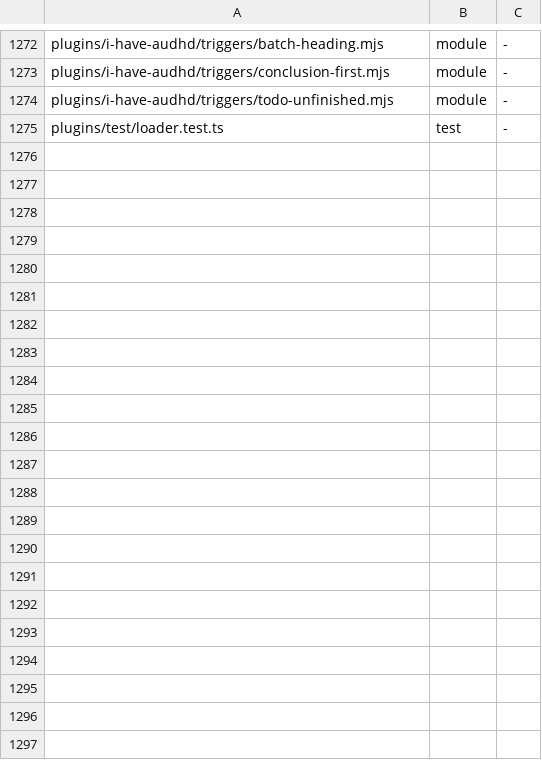
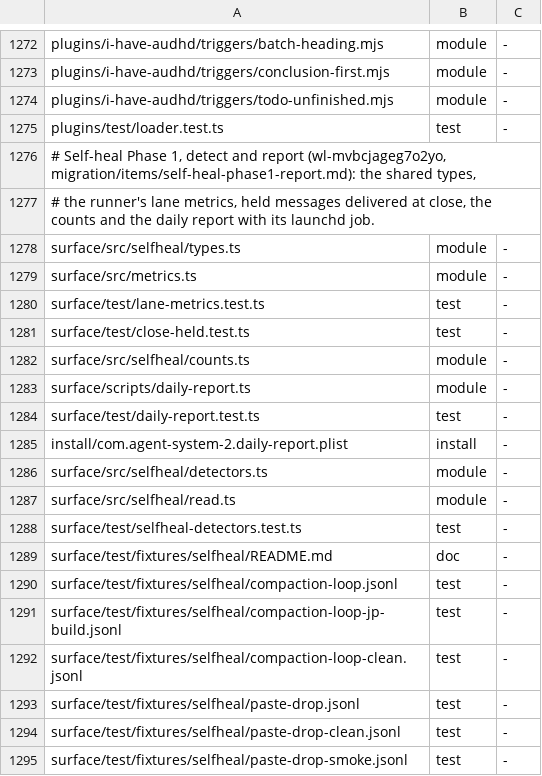
Before and after one commit to loadedsith/agent-system-2.0, a TSV file: install/manifest.tsv, drawn as a sheet; only a part is shown, gaps mark what is left out; the diff covers the shown part only.

Commit message:
self-heal phase 1: daily report, counts, needs-you line, launchd job and install

```diff
--- a/install/manifest.tsv
+++ b/install/manifest.tsv
@@ -1275 +1275,21 @@ plugins/i-have-audhd/triggers/todo-unfinished.mjs	module	-
 plugins/test/loader.test.ts	test	-
+# Self-heal Phase 1, detect and report (wl-mvbcjageg7o2yo, migration/items/self-heal-phase1-report.md): the shared types,
+# the runner's lane metrics, held messages delivered at close, the counts and the daily report with its launchd job.
+surface/src/selfheal/types.ts	module	-
+surface/src/metrics.ts	module	-
+surface/test/lane-metrics.test.ts	test	-
+surface/test/close-held.test.ts	test	-
+surface/src/selfheal/counts.ts	module	-
+surface/scripts/daily-report.ts	module	-
+surface/test/daily-report.test.ts	test	-
+install/com.agent-system-2.daily-report.plist	install	-
+surface/src/selfheal/detectors.ts	module	-
+surface/src/selfheal/read.ts	module	-
+surface/test/selfheal-detectors.test.ts	test	-
+surface/test/fixtures/selfheal/README.md	doc	-
+surface/test/fixtures/selfheal/compaction-loop.jsonl	test	-
+surface/test/fixtures/selfheal/compaction-loop-jp-build.jsonl	test	-
+surface/test/fixtures/selfheal/compaction-loop-clean.jsonl	test	-
+surface/test/fixtures/selfheal/paste-drop.jsonl	test	-
+surface/test/fixtures/selfheal/paste-drop-clean.jsonl	test	-
+surface/test/fixtures/selfheal/paste-drop-smoke.jsonl	test	-
```
Also changed, not shown: 11 added rows elsewhere in this file, 10 other files.
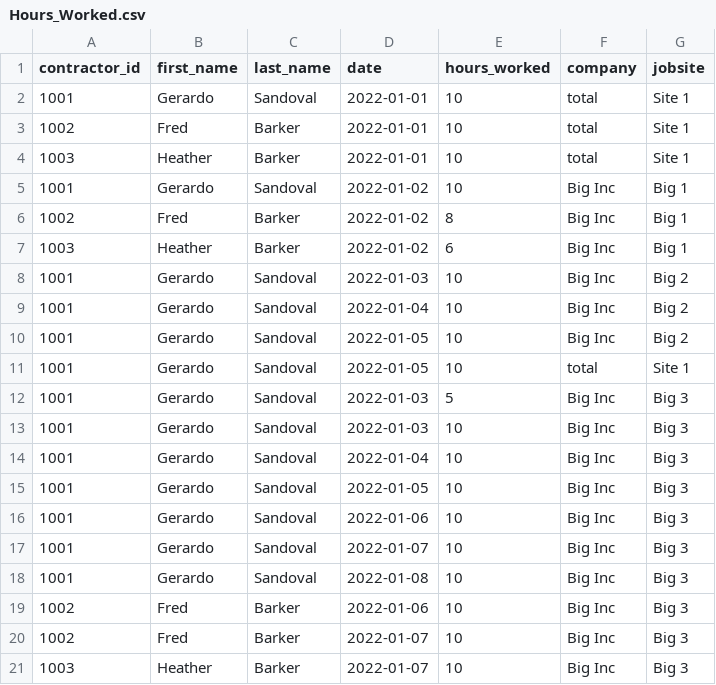
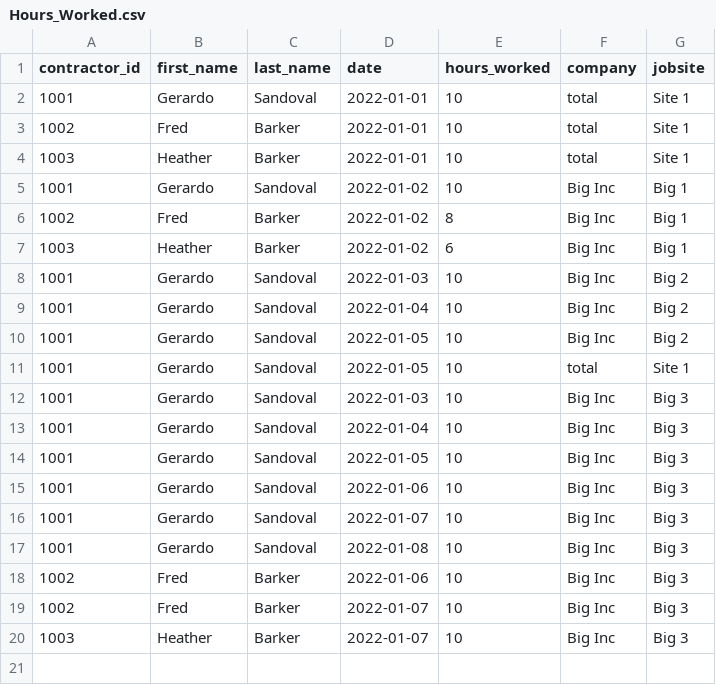
Before and after one commit to 1sandovalgerardo/IMX, a CSV file: Data/Raw/Hours_Worked.csv, drawn as a sheet.

```diff
--- a/Data/Raw/Hours_Worked.csv
+++ b/Data/Raw/Hours_Worked.csv
@@ -11,3 +11,2 @@ contractor_id,first_name,last_name,date,hours_worked,company,jobsite
 1001,Gerardo,Sandoval,2022-01-05,10,total,Site 1
-1001,Gerardo,Sandoval,2022-01-03,5,Big Inc,Big 3
 1001,Gerardo,Sandoval,2022-01-03,10,Big Inc,Big 3
```
Also changed, not shown: 3 other files.
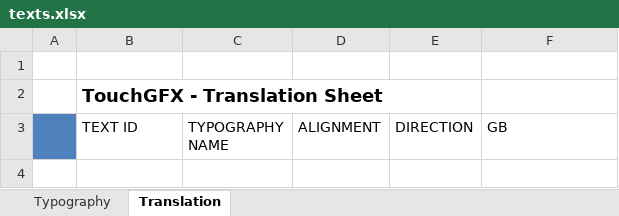
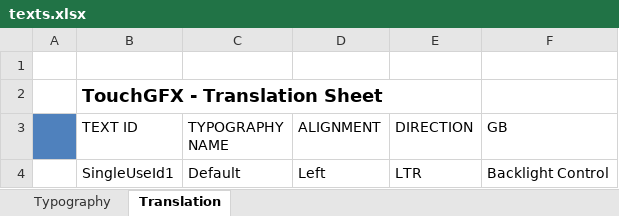
Before and after one commit to riverdi/Eval_TouchGFX, an Excel workbook: TouchGFX/assets/texts/texts.xlsx, sheet Translation, drawn as a sheet; values as stored, in another font and other column widths than the file's, no borders; the diff names each change by its address in the sheet, - before the commit and + after, or states it on an @@ line.

```diff
--- a/TouchGFX/assets/texts/texts.xlsx (sheet Translation)
+++ b/TouchGFX/assets/texts/texts.xlsx (sheet Translation)
+row 4:  | SingleUseId1 | Default | Left | LTR | Backlight Control
```
Also changed, not shown: 40 other files.
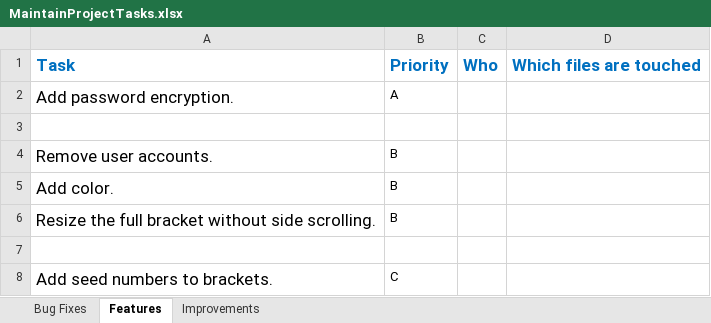
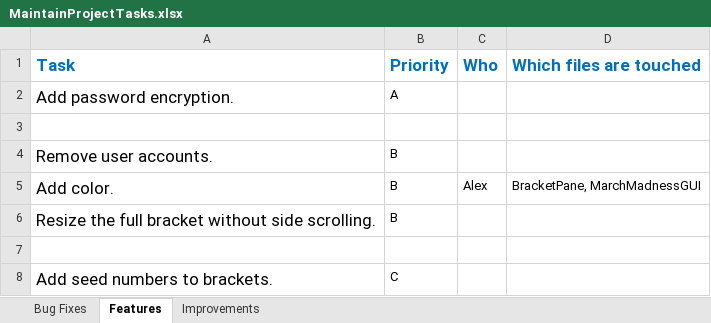
Before and after one commit to WindowDump/CS225-March-Madness, an Excel workbook: MaintainProjectTasks.xlsx, sheet Features, drawn as a sheet; values as stored, in another font and other column widths than the file's, no borders; the diff names each change by its address in the sheet, - before the commit and + after, or states it on an @@ line.

```diff
--- a/MaintainProjectTasks.xlsx (sheet Features)
+++ b/MaintainProjectTasks.xlsx (sheet Features)
-C5 (Who): (empty)
+C5 (Who): Alex
-D5 (Which files are touched): (empty)
+D5 (Which files are touched): BracketPane, MarchMadnessGUI
```
Also changed, not shown: sheet Bug Fixes, sheet Improvements.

What is required -
Without the pictures, copy all of the entries exactly as they appear.

Task answer -
Before and after one commit to loadedsith/agent-system-2.0, a TSV file: install/manifest.tsv, drawn as a sheet; only a part is shown, gaps mark what is left out; the diff covers the shown part only.

Commit message:
self-heal phase 1: daily report, counts, needs-you line, launchd job and install

```diff
--- a/install/manifest.tsv
+++ b/install/manifest.tsv
@@ -1275 +1275,21 @@ plugins/i-have-audhd/triggers/todo-unfinished.mjs	module	-
 plugins/test/loader.test.ts	test	-
+# Self-heal Phase 1, detect and report (wl-mvbcjageg7o2yo, migration/items/self-heal-phase1-report.md): the shared types,
+# the runner's lane metrics, held messages delivered at close, the counts and the daily report with its launchd job.
+surface/src/selfheal/types.ts	module	-
+surface/src/metrics.ts	module	-
+surface/test/lane-metrics.test.ts	test	-
+surface/test/close-held.test.ts	test	-
+surface/src/selfheal/counts.ts	module	-
+surface/scripts/daily-report.ts	module	-
+surface/test/daily-report.test.ts	test	-
+install/com.agent-system-2.daily-report.plist	install	-
+surface/src/selfheal/detectors.ts	module	-
+surface/src/selfheal/read.ts	module	-
+surface/test/selfheal-detectors.test.ts	test	-
+surface/test/fixtures/selfheal/README.md	doc	-
+surface/test/fixtures/selfheal/compaction-loop.jsonl	test	-
+surface/test/fixtures/selfheal/compaction-loop-jp-build.jsonl	test	-
+surface/test/fixtures/selfheal/compaction-loop-clean.jsonl	test	-
+surface/test/fixtures/selfheal/paste-drop.jsonl	test	-
+surface/test/fixtures/selfheal/paste-drop-clean.jsonl	test	-
+surface/test/fixtures/selfheal/paste-drop-smoke.jsonl	test	-
```
Also changed, not shown: 11 added rows elsewhere in this file, 10 other files.
Before and after one commit to 1sandovalgerardo/IMX, a CSV file: Data/Raw/Hours_Worked.csv, drawn as a sheet.

```diff
--- a/Data/Raw/Hours_Worked.csv
+++ b/Data/Raw/Hours_Worked.csv
@@ -11,3 +11,2 @@ contractor_id,first_name,last_name,date,hours_worked,company,jobsite
 1001,Gerardo,Sandoval,2022-01-05,10,total,Site 1
-1001,Gerardo,Sandoval,2022-01-03,5,Big Inc,Big 3
 1001,Gerardo,Sandoval,2022-01-03,10,Big Inc,Big 3
```
Also changed, not shown: 3 other files.
Before and after one commit to riverdi/Eval_TouchGFX, an Excel workbook: TouchGFX/assets/texts/texts.xlsx, sheet Translation, drawn as a sheet; values as stored, in another font and other column widths than the file's, no borders; the diff names each change by its address in the sheet, - before the commit and + after, or states it on an @@ line.

```diff
--- a/TouchGFX/assets/texts/texts.xlsx (sheet Translation)
+++ b/TouchGFX/assets/texts/texts.xlsx (sheet Translation)
+row 4:  | SingleUseId1 | Default | Left | LTR | Backlight Control
```
Also changed, not shown: 40 other files.
Before and after one commit to WindowDump/CS225-March-Madness, an Excel workbook: MaintainProjectTasks.xlsx, sheet Features, drawn as a sheet; values as stored, in another font and other column widths than the file's, no borders; the diff names each change by its address in the sheet, - before the commit and + after, or states it on an @@ line.

```diff
--- a/MaintainProjectTasks.xlsx (sheet Features)
+++ b/MaintainProjectTasks.xlsx (sheet Features)
-C5 (Who): (empty)
+C5 (Who): Alex
-D5 (Which files are touched): (empty)
+D5 (Which files are touched): BracketPane, MarchMadnessGUI
```
Also changed, not shown: sheet Bug Fixes, sheet Improvements.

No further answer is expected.